If you’re an actor who regularly spends time looking for that next gig, chances are you’ve experienced the shaking, tightening chest, short breath, tingling, sweating sensations, and catastrophic thoughts about how a casting director will never call you in again after cracking during an audition. Perhaps you’ve even responded to this by avoiding auditions, over- or under-preparing, or even apologizing for your performance.
If this sounds familiar, welcome to the unpleasant combination of sensations, thoughts, and actions that make up anxiety! After years of helping people who suffer from this debilitating condition, I was fortunate enough to conduct research on a treatment for audition anxiety in professional performers. It was for a study that was part of my dissertation project at Hofstra University for my PhD in clinical psychology. Even though it may not be possible to actively participate in the research for it now, there are several takeaways that might help in managing it.
1. Stop fighting it.
The No. 1 thing you probably want when you experience anxiety is to get rid of it immediately. The thing is, fighting the anxiety doesn’t usually work. If taking a few deep breaths before entering the audition room suffices, fantastic—you probably aren’t having a problem managing your anxiety. If that’s not the case, read on.
Imagine that very sensitive anxiety sensors have been attached to your body before entering the audition room and you are told that if any anxiety at all is detected, a trap door will open and you will plummet to your doom. How long do you think you will be standing there before that trap door opens? If you’re like most people, creating the imperative that anxiety must go away only creates more of it. Instead, try to accept your anxiety. It’s there for the moment. Make some space for it. This could free you up to place your attention where you probably want it: staying in the moment during your audition.
2. Remember that anxiety isn’t dangerous.
Your interpretation of the sensations of anxiety is very important to your experience. Do you have the same aversion to a racing heart or shortness of breath when you’re running as you do when you’re feeling anxious? Your body responds similarly to fear and running, working to increase the flow of oxygen to your muscles, readying your body to respond quickly. While the sensations of anxiety may be unpleasant, they are not harmful or dangerous. Many of the performers in the study were both surprised and relieved when they realized that they experienced the same physical responses as when they were anxious in less threatening contexts, too. The next time anxiety comes on, try being mindful of the fact that the physiological symptoms you’re experiencing are totally normal.
3. Practice, practice, practice—but not how you’d think.
You might tend to respond to audition anxiety by either over-preparing or under-preparing. Neither of these are ideal. Instead, try practicing your material when anxiety is present. During our study, the performers predicted that they would be unable to perform while experiencing anxiety, but when they put this to the test, they found they auditioned well while experiencing anxiety symptoms.
4. Kick self-defeating habits to the curb.
When your sole focus is to feel “safe,” “confident,” or “calm” during an audition, you might respond by doing things that are ultimately self-defeating.

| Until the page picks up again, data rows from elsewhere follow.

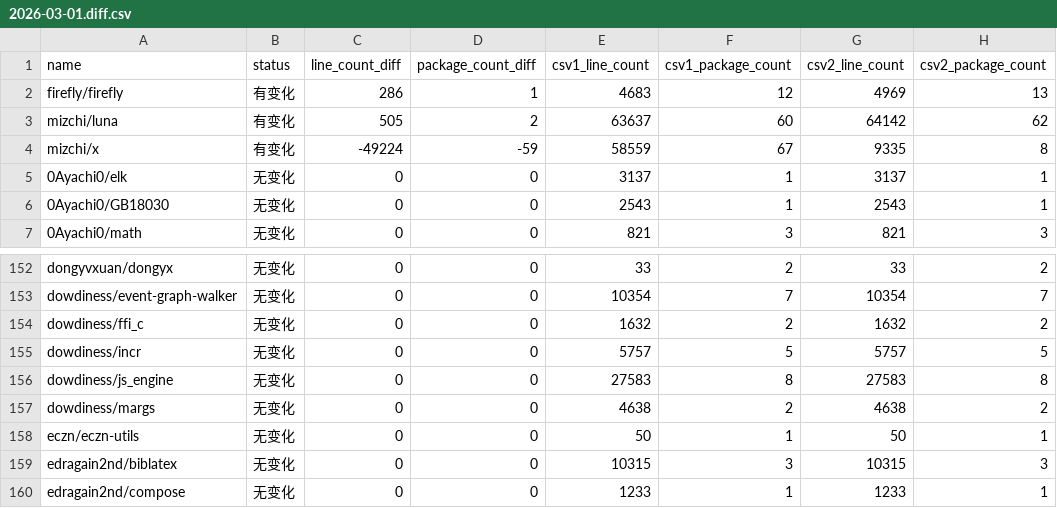
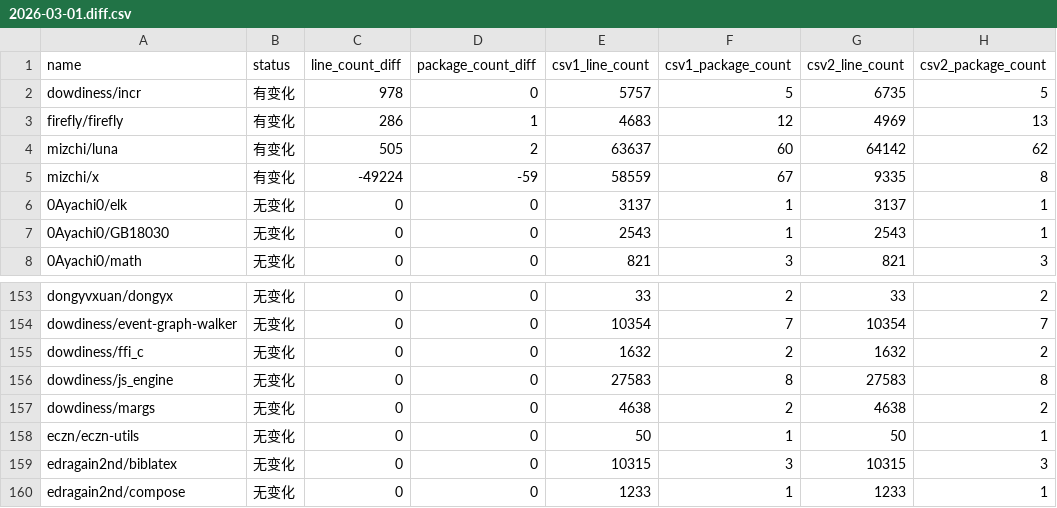
Before and after one commit to Pmemmm/MooncakesDailyData, a CSV file: diff/2026-03-01.diff.csv, drawn as a sheet; only a part is shown, gaps mark what is left out.

```diff
--- a/diff/2026-03-01.diff.csv
+++ b/diff/2026-03-01.diff.csv
@@ -1,2 +1,3 @@
 name,status,line_count_diff,package_count_diff,csv1_line_count,csv1_package_count,csv2_line_count,csv2_package_count
+dowdiness/incr,有变化,978,0,5757,5,6735,5
 firefly/firefly,有变化,286,1,4683,12,4969,13
@@ -154,3 +155,2 @@ dowdiness/event-graph-walker,无变化,0,0,10354,7,10354,7
 dowdiness/ffi_c,无变化,0,0,1632,2,1632,2
-dowdiness/incr,无变化,0,0,5757,5,5757,5
 dowdiness/js_engine,无变化,0,0,27583,8,27583,8
```
Also changed, not shown: data/2026-03-01.csv.
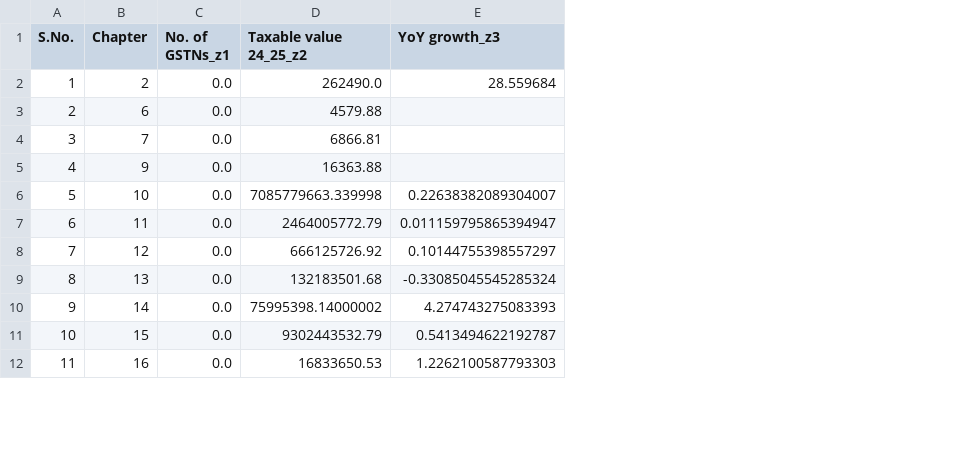
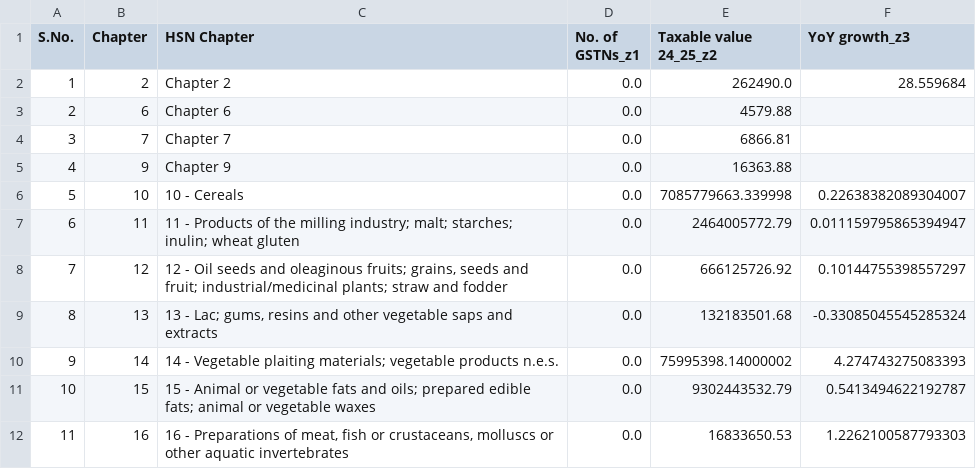
Before and after one commit to ankurtry1/arthadrishti, a CSV file: Data/Cleaned data/Chapter data/chapter_gandhinagar.csv, drawn as a sheet; only a part is shown; the diff names each change by its address in the sheet, - before the commit and + after, or states it on an @@ line.

Commit message:
Add HSN Chapter to chapter CSVs and use it for dropdown labels

```diff
--- a/Data/Cleaned data/Chapter data/chapter_gandhinagar.csv
+++ b/Data/Cleaned data/Chapter data/chapter_gandhinagar.csv
+column C (HSN Chapter), rows 2-12: Chapter 2 | Chapter 6 | Chapter 7 | Chapter 9 | 10 - Cereals | 11 - Products of the milling industry; malt; starches; inulin; wheat gluten | 12 - Oil seeds and oleaginous fruits; grains, seeds and fruit; industrial/medicinal plants; straw and fodder | 13 - Lac; gums, resins and other vegetable saps and extracts | 14 - Vegetable plaiting materials; vegetable products n.e.s. | 15 - Animal or vegetable fats and oils; prepared edible fats; animal or vegetable waxes | 16 - Preparations of meat, fish or crustaceans, molluscs or other aquatic invertebrates
```
Also changed, not shown: Data/Cleaned data/Chapter data/chapter_delhieast.csv, Data/Cleaned data/Chapter data/chapter_mandoli.csv, 2 other files.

Most of the real audition “problems” that the performers in the study experienced were a result of what they did to temporarily reduce anxiety. Not stretching before a dance call because you’re “not a dancer,” apologizing in the room for your performance, not properly preparing material with a coach, or avoiding auditions altogether are all examples of these self-defeating behaviors. The real question is, what are you giving up in order to NOT experience anxiety? Is it worth it? Rather than doing what your anxiety “tells” you to, make a decision based on your goals. It might be scary to audition with the song you carefully prepared after you’ve heard someone else at the audition sing it, but it could still be your best choice.

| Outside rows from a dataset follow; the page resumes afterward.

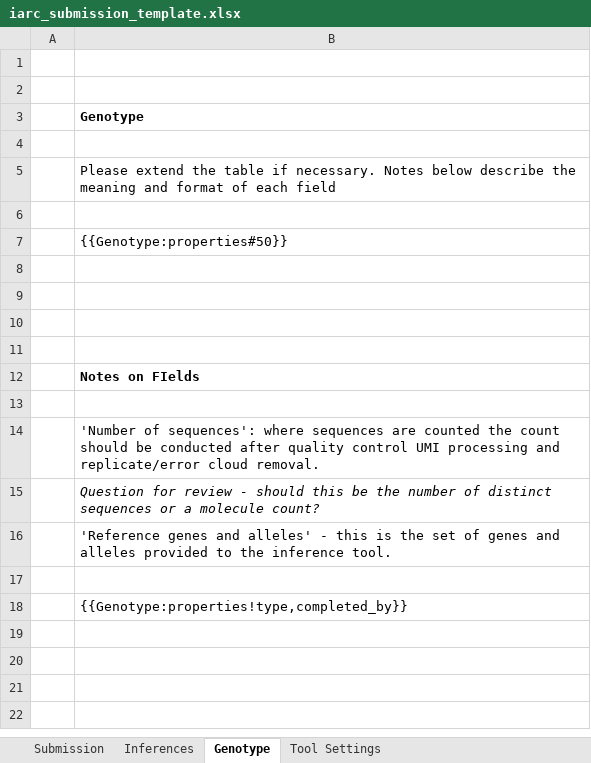
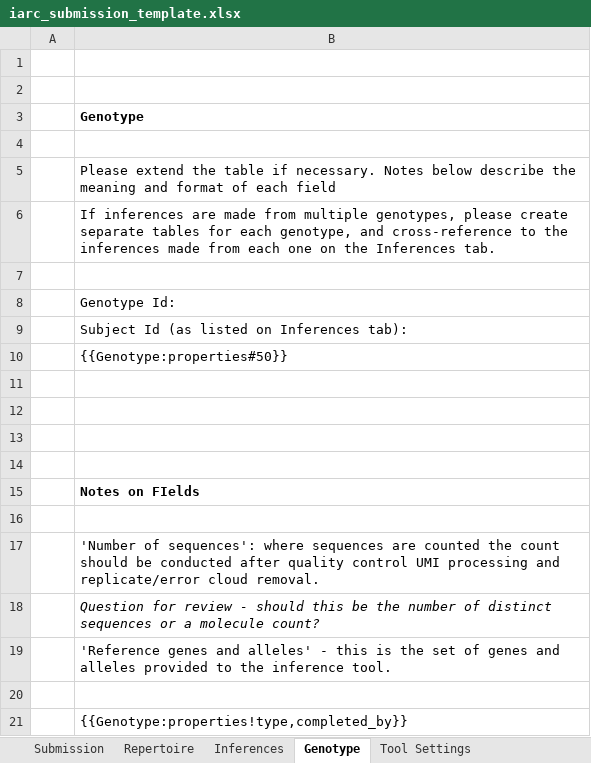
Before and after one commit to airr-community/gldb-wg, an Excel workbook: germline_schema/templates/iarc_submission_template.xlsx, sheet Genotype, drawn as a sheet; values as stored, in another font and other column widths than the file's, no borders; the diff names each change by its address in the sheet, - before the commit and + after, or states it on an @@ line.

```diff
--- a/germline_schema/templates/iarc_submission_template.xlsx (sheet Genotype)
+++ b/germline_schema/templates/iarc_submission_template.xlsx (sheet Genotype)
+sheet tab: Repertoire
+row 6:  | If inferences are made from multiple genotypes, please create separate tables for each genotype, and cross-reference to the inferences made from each one on the Inferences tab.
+row 8:  | Genotype Id:
+row 9:  | Subject Id (as listed on Inferences tab):
```
Also changed, not shown: sheet Inferences, sheet Submission, germline_schema/docs/iarc_submission_sheet.xlsx, 4 other files.
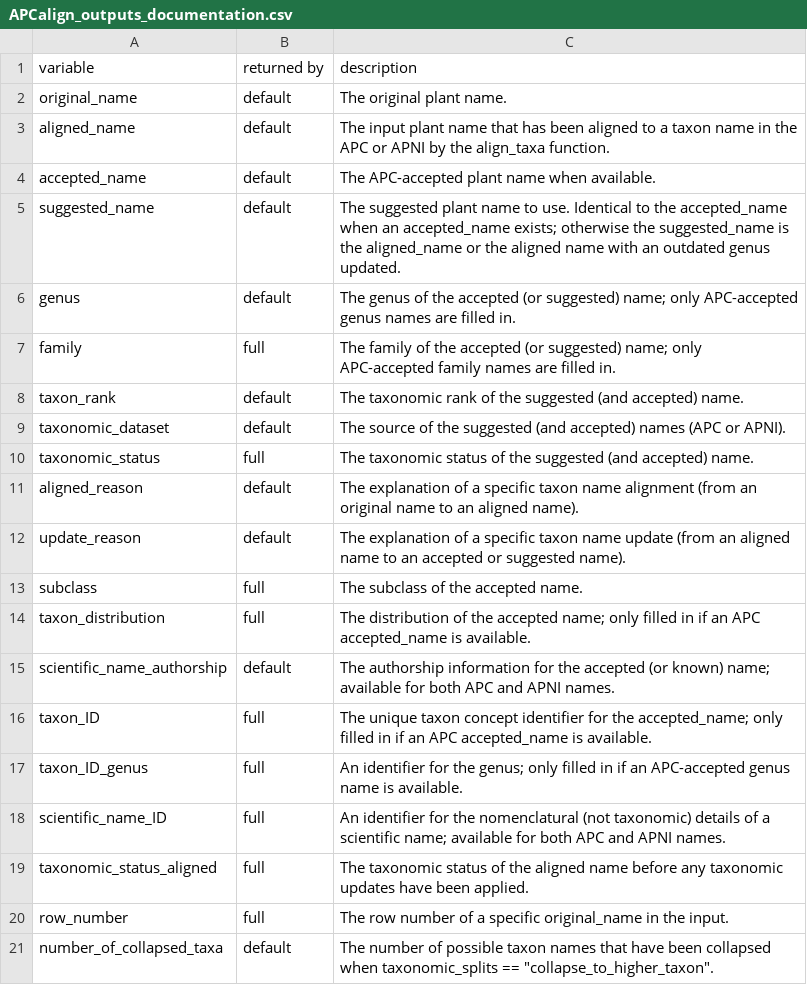
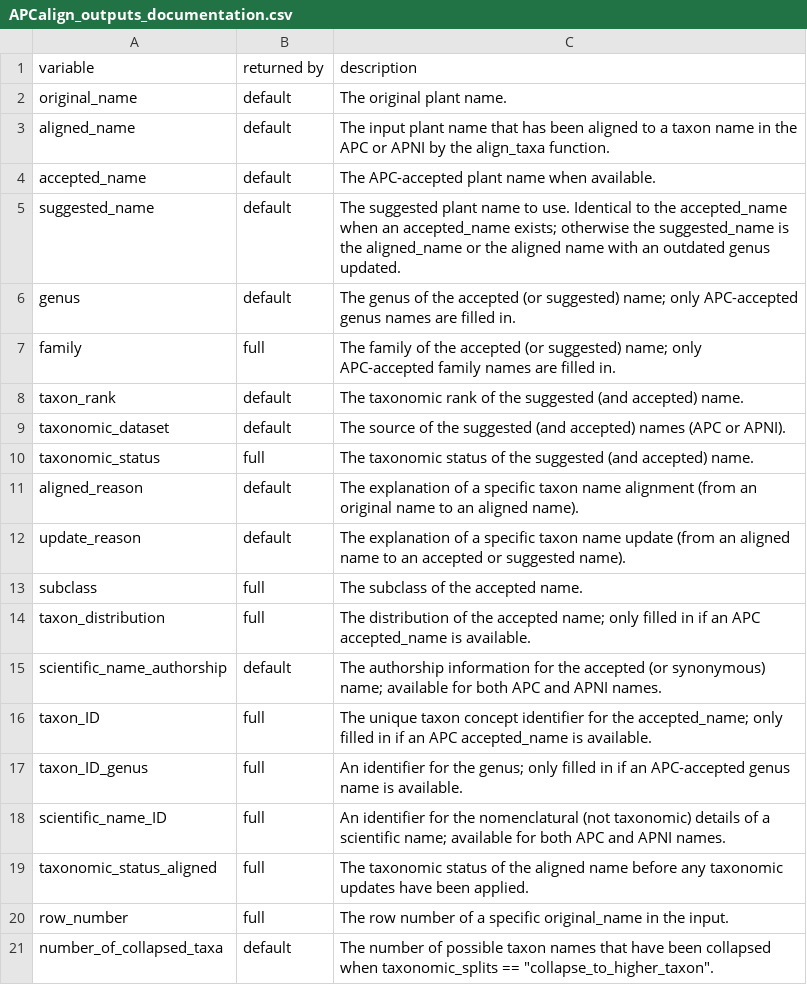
Before and after one commit to traitecoevo/APCalign, a CSV file: inst/extdata/APCalign_outputs_documentation.csv, drawn as a sheet.

```diff
--- a/inst/extdata/APCalign_outputs_documentation.csv
+++ b/inst/extdata/APCalign_outputs_documentation.csv
@@ -14,3 +14,3 @@ subclass,full,The subclass of the accepted name.
 taxon_distribution,full,The distribution of the accepted name; only filled in if an APC accepted_name is available.
-scientific_name_authorship,default,The authorship information for the accepted (or known) name; available for both APC and APNI names.
+scientific_name_authorship,default,The authorship information for the accepted (or synonymous) name; available for both APC and APNI names.
 taxon_ID,full,The unique taxon concept identifier for the accepted_name; only filled in if an APC accepted_name is available.
```
Also changed, not shown: inst/extdata/match_taxa_documentation.csv, 12 other files.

5. Stop feeling alone—because you’re not!
Audition and performance anxiety can happen to performers of all talent, skill, and experience levels. (In 2018, for instance, star of Broadway’s “Frozen” Patti Murin bravely shared her struggles with anxiety.) There was a lot of interest in participating in our study, which really shows that there are a lot of people in the industry who are feeling anxious. The performers in the study ranged from newcomers to AEA members with major national touring and Off-Broadway credits.
6. Find a qualified professional.

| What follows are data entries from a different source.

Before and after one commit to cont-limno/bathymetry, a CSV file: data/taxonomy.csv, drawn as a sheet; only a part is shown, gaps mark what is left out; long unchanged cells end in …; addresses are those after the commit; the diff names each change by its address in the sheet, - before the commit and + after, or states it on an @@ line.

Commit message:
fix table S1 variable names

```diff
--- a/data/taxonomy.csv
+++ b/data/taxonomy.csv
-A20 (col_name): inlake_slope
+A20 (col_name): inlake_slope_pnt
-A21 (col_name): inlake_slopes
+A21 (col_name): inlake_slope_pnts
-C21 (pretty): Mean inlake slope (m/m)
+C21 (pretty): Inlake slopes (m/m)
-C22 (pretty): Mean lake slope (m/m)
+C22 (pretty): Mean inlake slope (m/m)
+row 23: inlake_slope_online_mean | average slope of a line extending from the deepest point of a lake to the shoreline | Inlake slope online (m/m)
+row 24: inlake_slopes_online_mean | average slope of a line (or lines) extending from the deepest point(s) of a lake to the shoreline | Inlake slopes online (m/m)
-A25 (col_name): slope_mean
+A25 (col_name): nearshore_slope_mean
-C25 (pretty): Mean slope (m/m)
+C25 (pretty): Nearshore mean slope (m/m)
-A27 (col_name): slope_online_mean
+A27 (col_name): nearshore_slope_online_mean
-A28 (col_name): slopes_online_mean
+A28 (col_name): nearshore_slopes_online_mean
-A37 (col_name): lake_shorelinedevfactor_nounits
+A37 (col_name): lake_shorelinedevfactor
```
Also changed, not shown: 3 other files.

If you are struggling with performance or audition anxiety, don’t be afraid to seek help. Work with professionals who use gold-standard anxiety treatments such as cognitive behavioral therapy or acceptance and commitment therapy. Work with coaches and industry professionals who will show sensitivity, challenging you to experience your anxiety rather than encouraging you to avoid it.
Ready to put these tips to the test? Apply to casting calls on Backstage!
The views expressed in this article are solely that of the individual(s) providing them,
and do not necessarily reflect the opinions of Backstage or its staff.